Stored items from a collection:

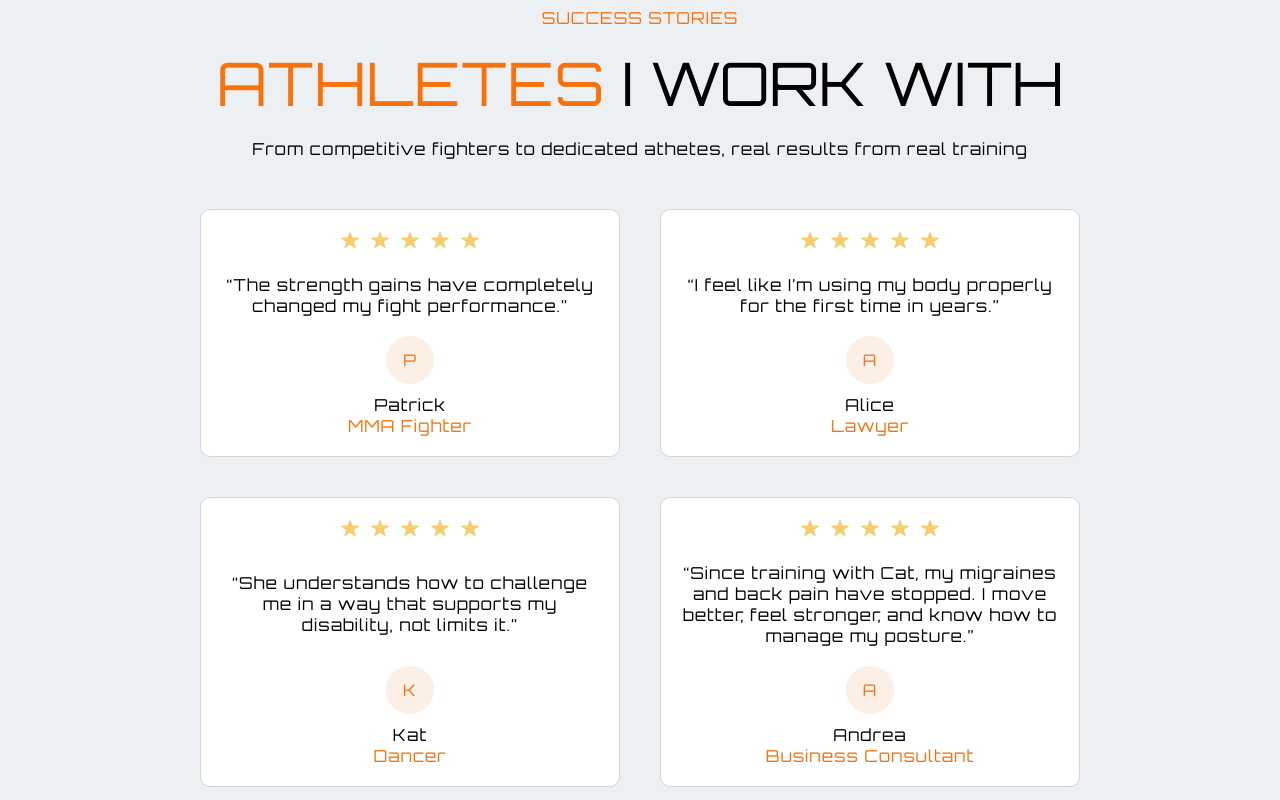
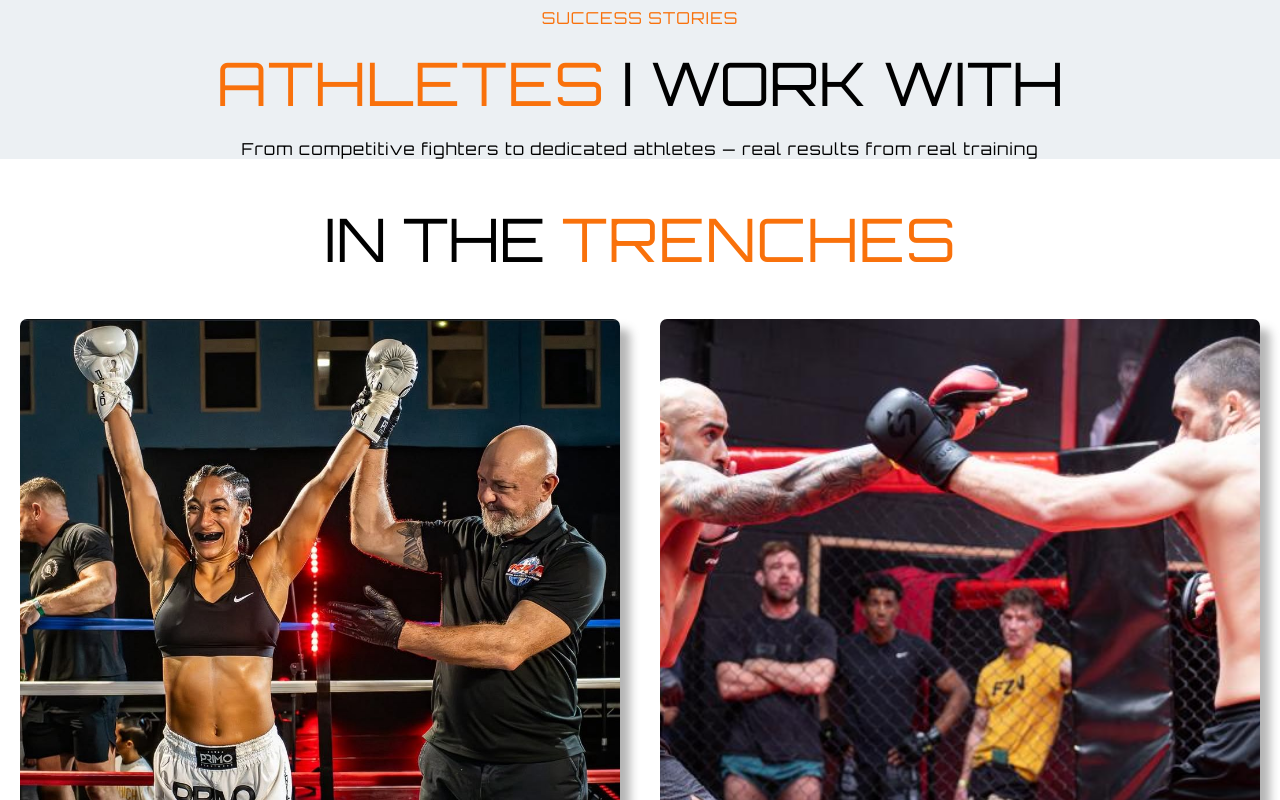
Before and after one commit to cdenby-dotcom/Cat-Denby-Performance, a Next.js app: page / in a window 1280 px wide. Shown: the part 2400-3200 px from the top of the page. Built offline with nearby package versions, Linux system fonts and the light colour scheme; a web font is replaced by a local one.

Commit message:
Update ClientSection.tsx

```diff
--- a/app/components/ClientSection/ClientSection.tsx
+++ b/app/components/ClientSection/ClientSection.tsx
@@ -1,47 +1,51 @@
-import React from 'react'
-import styles from "./ClientSection.module.scss"
+import React from 'react';
+import styles from "./ClientSection.module.scss";
 import { useScroll } from '@/app/contexts/scrollContext';
 import { IoIosStar } from "react-icons/io";
 
 function ClientSection() {
 
-  const {clientsRef} = useScroll()
+  const { clientsRef } = useScroll();
 
-  const testimonials = [{
+  const testimonials = [
+    {
       name: "Patrick",
       initial: "P",
       occupation: "MMA Fighter",
       testimony: "“The strength gains have completely changed my fight performance.”"
-  },{
+    },
+    {
       name: "Alice",
       initial: "A",
       occupation: "Lawyer",
       testimony: "“I feel like I’m using my body properly for the first time in years.”"
-  },{
+    },
+    {
       name: "Kat",
       initial: "K",
       occupation: "Dancer",
       testimony: "“She understands how to challenge me in a way that supports my disability, not limits it.”"
-  },{
+    },
+    {
       name: "Andrea",
       initial: "A",
       occupation: "Business Consultant",
       testimony: "“Since training with Cat, my migraines and back pain have stopped. I move better, feel stronger, and know how to manage my posture.”"
-  },{
+    },
+    {
       name: "T",
       initial: "T",
       occupation: "Engineer",
       testimony: "“She collaborates with physios and listens to how my body feels each session — that’s rare in a coach.”"
-  },]
-
+    },
+  ];
 
   const clients1 = [
     {
       image: "/assets/images/client-monique.jpeg",
       name: "Monique",
       sport: "Muay Thai",
-      description:
-        "Championship victory after 12 weeks of intensive fight camp preparation",
+      description: "Championship victory after 12 weeks of intensive fight camp preparation",
     },
     {
       image: "/assets/images/client-paddy.jpg",
@@ -59,11 +63,9 @@ function ClientSection() {
       image: "/assets/images/client-andrea.JPG",
       name: "Andrea",
       sport: "Endurance Running",
-      description:
-        "Half marathon finisher — proving it's never too late to chase your goals",
+      description: "Half marathon finisher — proving it's never too late to chase your goals",
     },
   ];
-
 
   const clients2 = [
     {
@@ -80,48 +82,24 @@ function ClientSection() {
     },
     {
       image: "/assets/images/coaching-catherine.PNG",
-      description: "Focused on the goal"
+      description: "Focused on the goal",
     }
   ];
 
   return (
     <div className={styles.ClientSection} ref={clientsRef}>
+
+      {/* INTRO */}
       <div className={styles.container}>
         <div className={styles.intro}>
           <p className={styles.orange}>SUCCESS STORIES</p>
-
-          <h2> <span className={styles.orange}>ATHLETES</span> I WORK WITH</h2>
-
-          <p >
-            From competitive fighters to dedicated athetes, <span></span> real
-            results from real training
-          </p>
+          <h2><span className={styles.orange}>ATHLETES</span> I WORK WITH</h2>
+          <p>From competitive fighters to dedicated athletes — real results from real training</p>
+        </div>
       </div>
 
-        <div className={styles.testimonials}>
-          {testimonials.map((i, n) => (
-            <div key={n} className={styles.clientTestimony}>
-              <div className={styles.stars}>
-                <IoIosStar />
-                <IoIosStar />
-                <IoIosStar />
-                <IoIosStar />
-                <IoIosStar /></div>
-              <p className={`${styles.white} ${styles.testimony}`}>{i.testimony}</p>
-
-              <div className={styles.clientDetail}>
-                <span className={styles.ClientInitial}>{i.initial}</span>
-                <div>
-                  <p className={styles.white}>{i.name}</p>
-                  <p>{i.occupation}</p>
-                </div>
-              </div>
-            </div>
-          ))}
-        </div></div>
-
-        <div className={styles.container2} >
-
+      {/* ⭐ IN THE TRENCHES FIRST */}
+      <div className={styles.container2}>
         <div className={styles.intro}>
           <h2>IN THE <span className={styles.orange}>TRENCHES</span></h2>
         </div>
@@ -135,7 +113,6 @@ function ClientSection() {
                 <h3>{i.name}</h3>
                 <p>{i.description}</p>
               </div>
-
               <img src={i.image} />
             </div>
           ))}
@@ -154,8 +131,31 @@ function ClientSection() {
         </div>
       </div>
 
+      {/* ⭐ TESTIMONIALS SECOND */}
+      <div className={styles.container}>
+        <div className={styles.testimonials}>
+          {testimonials.map((i, n) => (
+            <div key={n} className={styles.clientTestimony}>
+              <div className={styles.stars}>
+                <IoIosStar /><IoIosStar /><IoIosStar /><IoIosStar /><IoIosStar />
+              </div>
+
+              <p className={`${styles.white} ${styles.testimony}`}>{i.testimony}</p>
+
+              <div className={styles.clientDetail}>
+                <span className={styles.ClientInitial}>{i.initial}</span>
+                <div>
+                  <p className={styles.white}>{i.name}</p>
+                  <p>{i.occupation}</p>
+                </div>
+              </div>
+            </div>
+          ))}
+        </div>
+      </div>
+
     </div>
   );
 }
 
-export default ClientSection
+export default ClientSection;
```
Lines whose indentation alone changed are shown as unchanged.
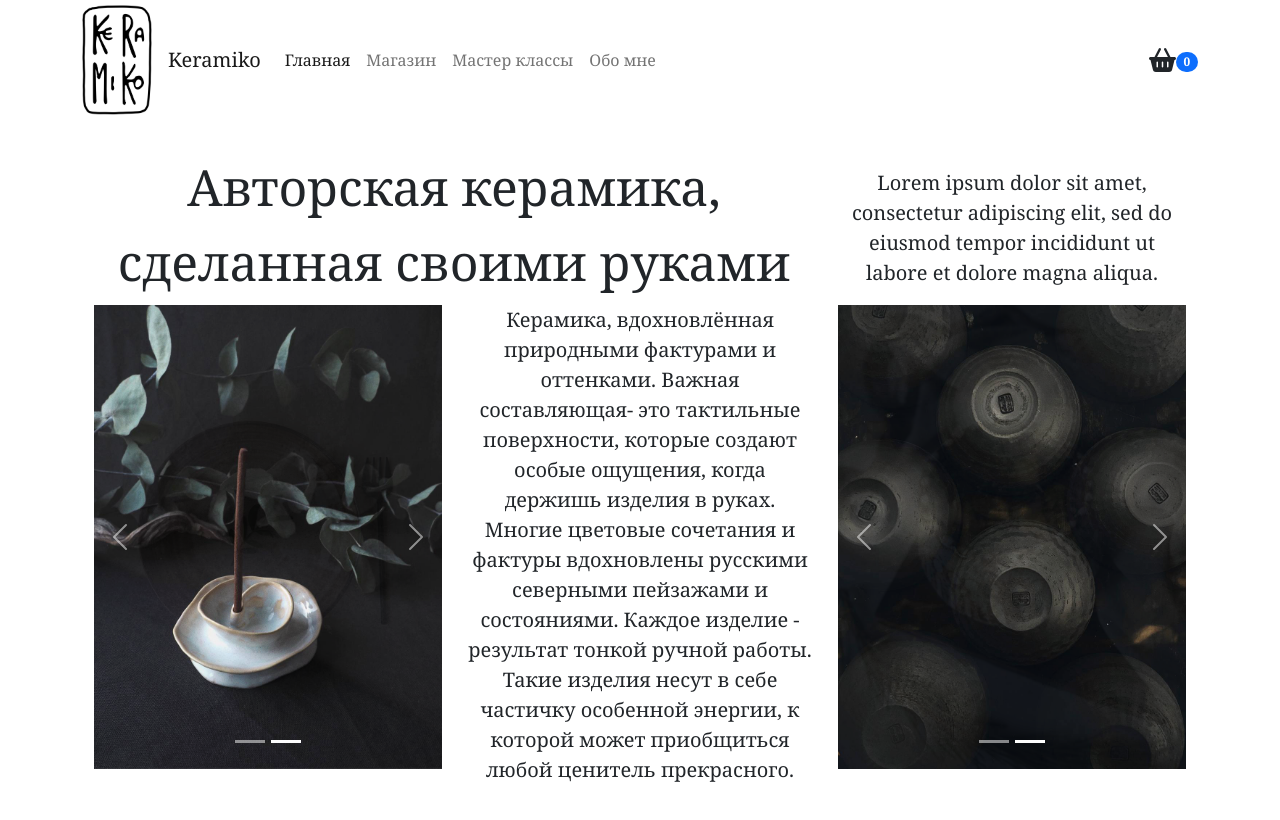
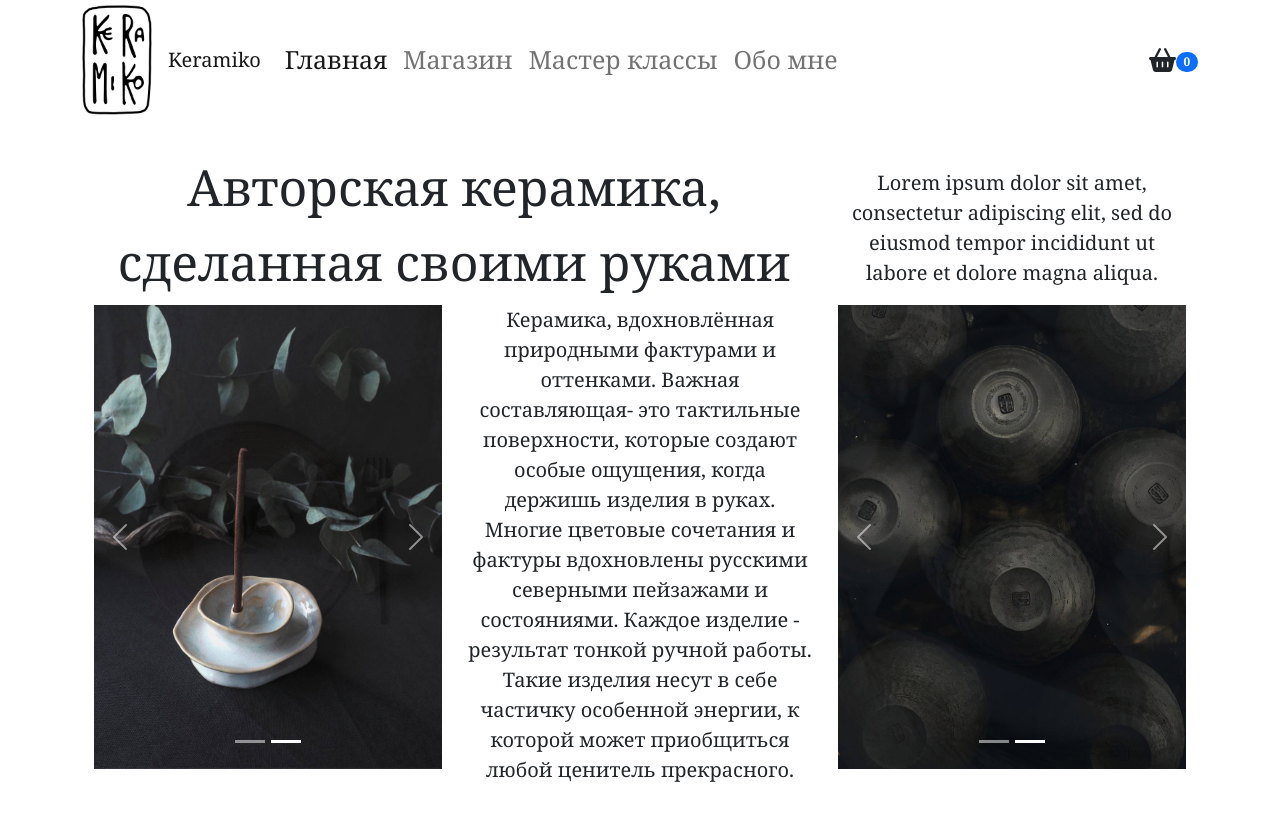
Before and after one commit to KrivovichevNS/keramiko, a React (Create React App) app in the folder client/: page / in a window 1280 px wide. Shown: the top 820 px of the page. Built offline with nearby package versions, Linux system fonts and the light colour scheme.

Commit message:
navbar links font

```diff
--- a/client/src/components/navBar/NB.js
+++ b/client/src/components/navBar/NB.js
@@ -28,20 +28,20 @@ const NB = () => {
         <LinkContainer to="/">
         <Navbar.Brand>Keramiko</Navbar.Brand>
         </LinkContainer>
-        <Navbar.Toggle aria-controls="basic-navbar-nav" />
+        <Navbar.Toggle aria-controls="basic-navbar-nav" className={styles.navbarPie}/>
         <Navbar.Collapse id="basic-navbar-nav">
           <Nav className="me-auto">
             <LinkContainer to="/">
-            <Nav.Link href="#">Главная</Nav.Link>
+            <Nav.Link className={styles.href} href="#">Главная</Nav.Link>
             </LinkContainer>
             <LinkContainer to="/store/all">
-              <Nav.Link href="#features">Магазин</Nav.Link>
+              <Nav.Link className={styles.href} href="#features">Магазин</Nav.Link>
             </LinkContainer>
             {/* <LinkContainer> */}
-            <Nav.Link href="#">Мастер классы</Nav.Link>
+            <Nav.Link className={styles.href} href="#">Мастер классы</Nav.Link>
             {/* </LinkContainer> */}
             {/* <LinkContainer> */}
-            <Nav.Link href="#">Обо мне</Nav.Link>
+            <Nav.Link className={styles.href} href="#">Обо мне</Nav.Link>
             {/* </LinkContainer> */}
           </Nav>
           <LinkContainer to="/cart">
--- a/client/src/components/navBar/NB.module.css
+++ b/client/src/components/navBar/NB.module.css
@@ -7,7 +7,16 @@
     align-content: space-between;
 }
 
+.href {
+    font-size: 25px;
+}
+
 .nbContainer {
     background-color:white;
     /* border-bottom: 1px solid black; */
 }
+
+.navbarPie {
+    display: flex;
+    align-content: space-between;
+}
--- a/client/src/slices/storeSlice.js
+++ b/client/src/slices/storeSlice.js
@@ -47,7 +47,6 @@ const storeSlice = createSlice({
             state.basket = []
         },
         sliceBasket: (state, action) => {
-            console.log('slice!!!');
             state.basket = state.basket.filter(el => el.id !== action.payload)
         }
     },
```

> **Directions**
Copy the data in full. No pictures belong in the copy.

> **Exercise output**
Before and after one commit to cdenby-dotcom/Cat-Denby-Performance, a Next.js app: page / in a window 1280 px wide. Shown: the part 2400-3200 px from the top of the page. Built offline with nearby package versions, Linux system fonts and the light colour scheme; a web font is replaced by a local one.

Commit message:
Update ClientSection.tsx

```diff
--- a/app/components/ClientSection/ClientSection.tsx
+++ b/app/components/ClientSection/ClientSection.tsx
@@ -1,47 +1,51 @@
-import React from 'react'
-import styles from "./ClientSection.module.scss"
+import React from 'react';
+import styles from "./ClientSection.module.scss";
 import { useScroll } from '@/app/contexts/scrollContext';
 import { IoIosStar } from "react-icons/io";
 
 function ClientSection() {
 
-  const {clientsRef} = useScroll()
+  const { clientsRef } = useScroll();
 
-  const testimonials = [{
+  const testimonials = [
+    {
       name: "Patrick",
       initial: "P",
       occupation: "MMA Fighter",
       testimony: "“The strength gains have completely changed my fight performance.”"
-  },{
+    },
+    {
       name: "Alice",
       initial: "A",
       occupation: "Lawyer",
       testimony: "“I feel like I’m using my body properly for the first time in years.”"
-  },{
+    },
+    {
       name: "Kat",
       initial: "K",
       occupation: "Dancer",
       testimony: "“She understands how to challenge me in a way that supports my disability, not limits it.”"
-  },{
+    },
+    {
       name: "Andrea",
       initial: "A",
       occupation: "Business Consultant",
       testimony: "“Since training with Cat, my migraines and back pain have stopped. I move better, feel stronger, and know how to manage my posture.”"
-  },{
+    },
+    {
       name: "T",
       initial: "T",
       occupation: "Engineer",
       testimony: "“She collaborates with physios and listens to how my body feels each session — that’s rare in a coach.”"
-  },]
-
+    },
+  ];
 
   const clients1 = [
     {
       image: "/assets/images/client-monique.jpeg",
       name: "Monique",
       sport: "Muay Thai",
-      description:
-        "Championship victory after 12 weeks of intensive fight camp preparation",
+      description: "Championship victory after 12 weeks of intensive fight camp preparation",
     },
     {
       image: "/assets/images/client-paddy.jpg",
@@ -59,11 +63,9 @@ function ClientSection() {
       image: "/assets/images/client-andrea.JPG",
       name: "Andrea",
       sport: "Endurance Running",
-      description:
-        "Half marathon finisher — proving it's never too late to chase your goals",
+      description: "Half marathon finisher — proving it's never too late to chase your goals",
     },
   ];
-
 
   const clients2 = [
     {
@@ -80,48 +82,24 @@ function ClientSection() {
     },
     {
       image: "/assets/images/coaching-catherine.PNG",
-      description: "Focused on the goal"
+      description: "Focused on the goal",
     }
   ];
 
   return (
     <div className={styles.ClientSection} ref={clientsRef}>
+
+      {/* INTRO */}
       <div className={styles.container}>
         <div className={styles.intro}>
           <p className={styles.orange}>SUCCESS STORIES</p>
-
-          <h2> <span className={styles.orange}>ATHLETES</span> I WORK WITH</h2>
-
-          <p >
-            From competitive fighters to dedicated athetes, <span></span> real
-            results from real training
-          </p>
+          <h2><span className={styles.orange}>ATHLETES</span> I WORK WITH</h2>
+          <p>From competitive fighters to dedicated athletes — real results from real training</p>
+        </div>
       </div>
 
-        <div className={styles.testimonials}>
-          {testimonials.map((i, n) => (
-            <div key={n} className={styles.clientTestimony}>
-              <div className={styles.stars}>
-                <IoIosStar />
-                <IoIosStar />
-                <IoIosStar />
-                <IoIosStar />
-                <IoIosStar /></div>
-              <p className={`${styles.white} ${styles.testimony}`}>{i.testimony}</p>
-
-              <div className={styles.clientDetail}>
-                <span className={styles.ClientInitial}>{i.initial}</span>
-                <div>
-                  <p className={styles.white}>{i.name}</p>
-                  <p>{i.occupation}</p>
-                </div>
-              </div>
-            </div>
-          ))}
-        </div></div>
-
-        <div className={styles.container2} >
-
+      {/* ⭐ IN THE TRENCHES FIRST */}
+      <div className={styles.container2}>
         <div className={styles.intro}>
           <h2>IN THE <span className={styles.orange}>TRENCHES</span></h2>
         </div>
@@ -135,7 +113,6 @@ function ClientSection() {
                 <h3>{i.name}</h3>
                 <p>{i.description}</p>
               </div>
-
               <img src={i.image} />
             </div>
           ))}
@@ -154,8 +131,31 @@ function ClientSection() {
         </div>
       </div>
 
+      {/* ⭐ TESTIMONIALS SECOND */}
+      <div className={styles.container}>
+        <div className={styles.testimonials}>
+          {testimonials.map((i, n) => (
+            <div key={n} className={styles.clientTestimony}>
+              <div className={styles.stars}>
+                <IoIosStar /><IoIosStar /><IoIosStar /><IoIosStar /><IoIosStar />
+              </div>
+
+              <p className={`${styles.white} ${styles.testimony}`}>{i.testimony}</p>
+
+              <div className={styles.clientDetail}>
+                <span className={styles.ClientInitial}>{i.initial}</span>
+                <div>
+                  <p className={styles.white}>{i.name}</p>
+                  <p>{i.occupation}</p>
+                </div>
+              </div>
+            </div>
+          ))}
+        </div>
+      </div>
+
     </div>
   );
 }
 
-export default ClientSection
+export default ClientSection;
```
Lines whose indentation alone changed are shown as unchanged.
Before and after one commit to KrivovichevNS/keramiko, a React (Create React App) app in the folder client/: page / in a window 1280 px wide. Shown: the top 820 px of the page. Built offline with nearby package versions, Linux system fonts and the light colour scheme.

Commit message:
navbar links font

```diff
--- a/client/src/components/navBar/NB.js
+++ b/client/src/components/navBar/NB.js
@@ -28,20 +28,20 @@ const NB = () => {
         <LinkContainer to="/">
         <Navbar.Brand>Keramiko</Navbar.Brand>
         </LinkContainer>
-        <Navbar.Toggle aria-controls="basic-navbar-nav" />
+        <Navbar.Toggle aria-controls="basic-navbar-nav" className={styles.navbarPie}/>
         <Navbar.Collapse id="basic-navbar-nav">
           <Nav className="me-auto">
             <LinkContainer to="/">
-            <Nav.Link href="#">Главная</Nav.Link>
+            <Nav.Link className={styles.href} href="#">Главная</Nav.Link>
             </LinkContainer>
             <LinkContainer to="/store/all">
-              <Nav.Link href="#features">Магазин</Nav.Link>
+              <Nav.Link className={styles.href} href="#features">Магазин</Nav.Link>
             </LinkContainer>
             {/* <LinkContainer> */}
-            <Nav.Link href="#">Мастер классы</Nav.Link>
+            <Nav.Link className={styles.href} href="#">Мастер классы</Nav.Link>
             {/* </LinkContainer> */}
             {/* <LinkContainer> */}
-            <Nav.Link href="#">Обо мне</Nav.Link>
+            <Nav.Link className={styles.href} href="#">Обо мне</Nav.Link>
             {/* </LinkContainer> */}
           </Nav>
           <LinkContainer to="/cart">
--- a/client/src/components/navBar/NB.module.css
+++ b/client/src/components/navBar/NB.module.css
@@ -7,7 +7,16 @@
     align-content: space-between;
 }
 
+.href {
+    font-size: 25px;
+}
+
 .nbContainer {
     background-color:white;
     /* border-bottom: 1px solid black; */
 }
+
+.navbarPie {
+    display: flex;
+    align-content: space-between;
+}
--- a/client/src/slices/storeSlice.js
+++ b/client/src/slices/storeSlice.js
@@ -47,7 +47,6 @@ const storeSlice = createSlice({
             state.basket = []
         },
         sliceBasket: (state, action) => {
-            console.log('slice!!!');
             state.basket = state.basket.filter(el => el.id !== action.payload)
         }
     },
```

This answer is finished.